Data under study =>
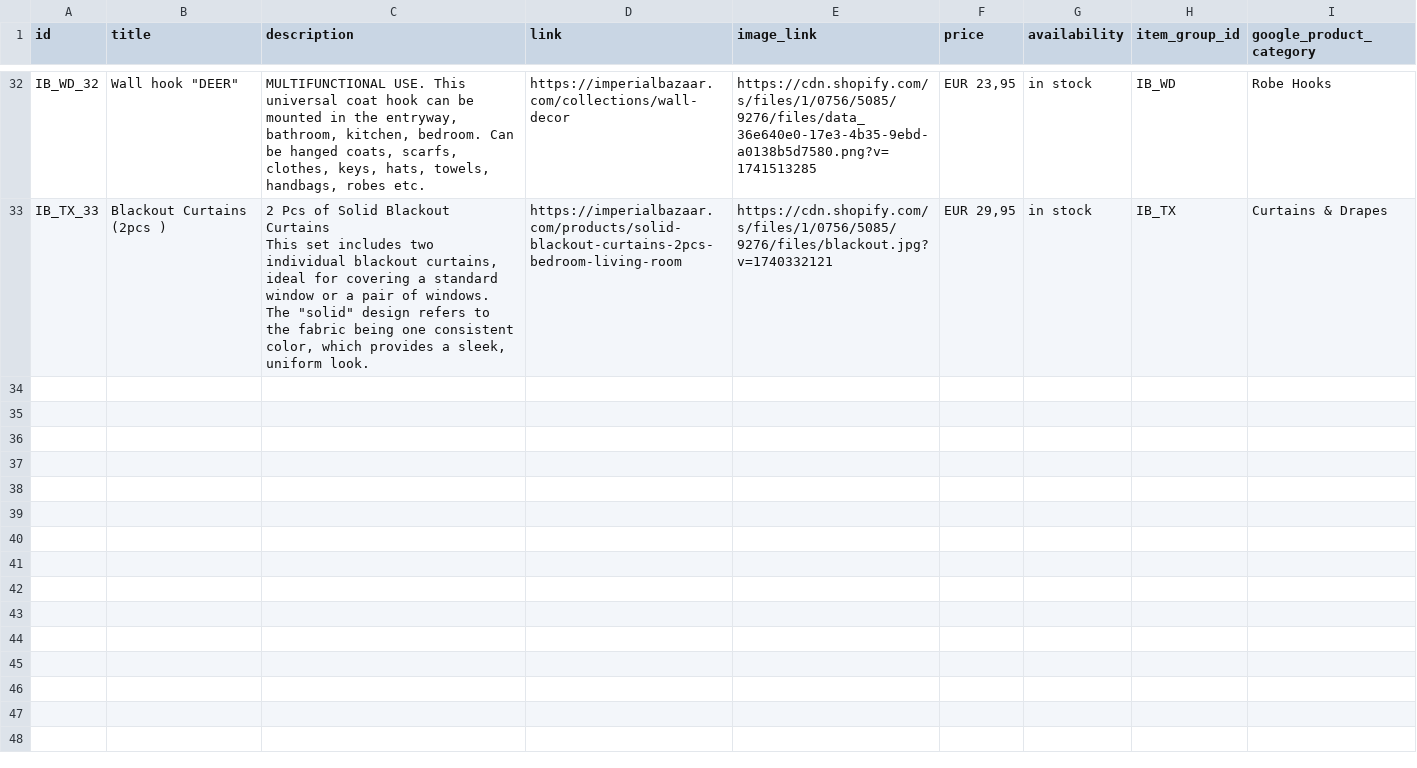
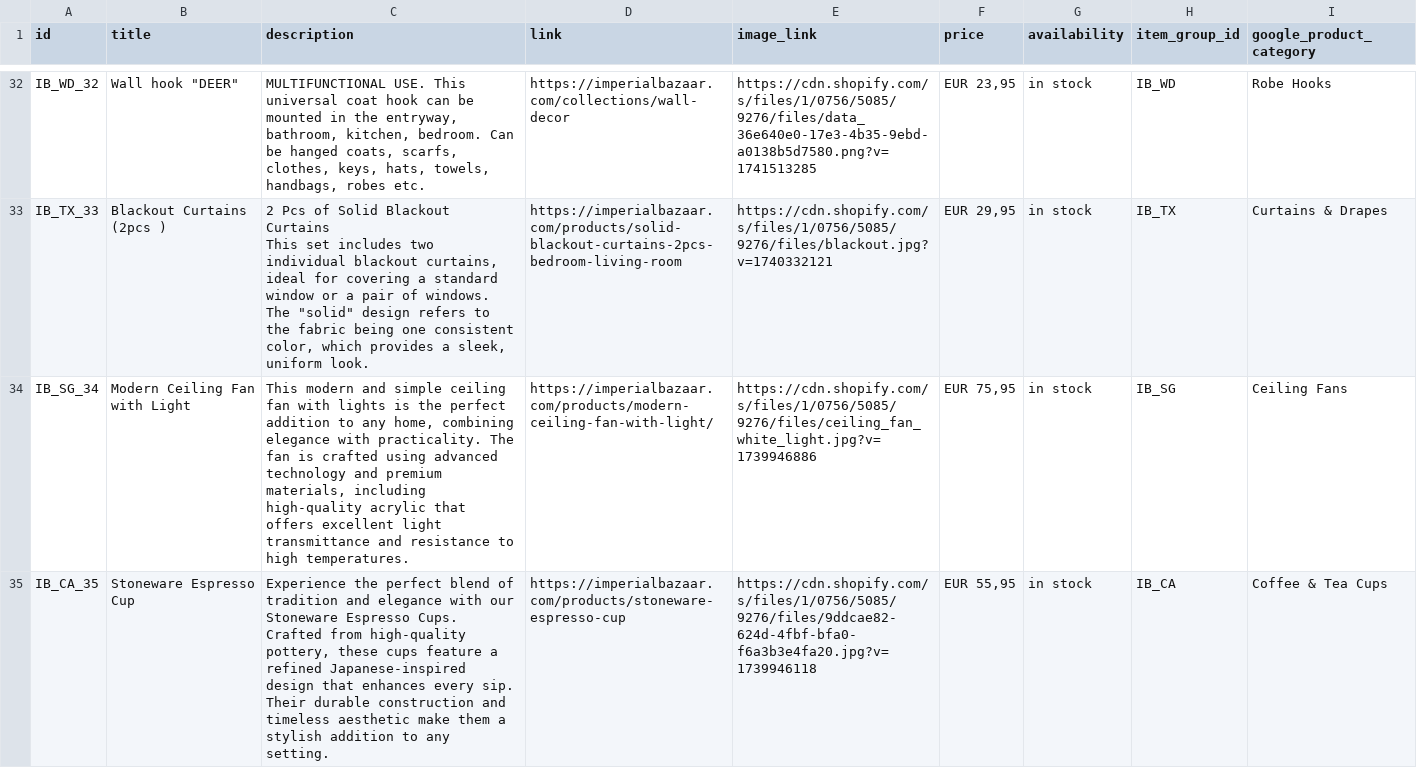
Before and after one commit to Iago0815/IB, a CSV file: IB Products Pinterest - products_export.csv, drawn as a sheet; only a part is shown, gaps mark what is left out; the diff names each change by its address in the sheet, - before the commit and + after, or states it on an @@ line.

```diff
--- a/IB Products Pinterest - products_export.csv
+++ b/IB Products Pinterest - products_export.csv
+row 34: IB_SG_34 | Modern Ceiling Fan with Light | This modern and simple ceiling fan with lights is the perfect addition to any home, combining elegance with practicality. The fan is crafted using advanced technology and premium materials, including high-quality acrylic that offers excellent light transmittance and resistance to high temperatures. | https://imperialbazaar.com/products/modern-ceiling-fan-with-light/ | https://cdn.shopify.com/s/files/1/0756/5085/9276/files/ceiling_fan_white_light.jpg?v=1739946886 | EUR 75,95 | in stock | IB_SG | Ceiling Fans
+row 35: IB_CA_35 | Stoneware Espresso Cup | Experience the perfect blend of tradition and elegance with our Stoneware Espresso Cups. Crafted from high-quality pottery, these cups feature a refined Japanese-inspired design that enhances every sip. Their durable construction and timeless aesthetic make them a stylish addition to any setting. | https://imperialbazaar.com/products/stoneware-espresso-cup | https://cdn.shopify.com/s/files/1/0756/5085/9276/files/9ddcae82-624d-4fbf-bfa0-f6a3b3e4fa20.jpg?v=1739946118 | EUR 55,95 | in stock | IB_CA | Coffee & Tea Cups
```
Also changed, not shown: IB_Products_Pinterest_Germany.csv.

Assignment => Print out each record exactly as shown, but keep the pictures out.

Answer to the problem =>
Before and after one commit to Iago0815/IB, a CSV file: IB Products Pinterest - products_export.csv, drawn as a sheet; only a part is shown, gaps mark what is left out; the diff names each change by its address in the sheet, - before the commit and + after, or states it on an @@ line.

```diff
--- a/IB Products Pinterest - products_export.csv
+++ b/IB Products Pinterest - products_export.csv
+row 34: IB_SG_34 | Modern Ceiling Fan with Light | This modern and simple ceiling fan with lights is the perfect addition to any home, combining elegance with practicality. The fan is crafted using advanced technology and premium materials, including high-quality acrylic that offers excellent light transmittance and resistance to high temperatures. | https://imperialbazaar.com/products/modern-ceiling-fan-with-light/ | https://cdn.shopify.com/s/files/1/0756/5085/9276/files/ceiling_fan_white_light.jpg?v=1739946886 | EUR 75,95 | in stock | IB_SG | Ceiling Fans
+row 35: IB_CA_35 | Stoneware Espresso Cup | Experience the perfect blend of tradition and elegance with our Stoneware Espresso Cups. Crafted from high-quality pottery, these cups feature a refined Japanese-inspired design that enhances every sip. Their durable construction and timeless aesthetic make them a stylish addition to any setting. | https://imperialbazaar.com/products/stoneware-espresso-cup | https://cdn.shopify.com/s/files/1/0756/5085/9276/files/9ddcae82-624d-4fbf-bfa0-f6a3b3e4fa20.jpg?v=1739946118 | EUR 55,95 | in stock | IB_CA | Coffee & Tea Cups
```
Also changed, not shown: IB_Products_Pinterest_Germany.csv.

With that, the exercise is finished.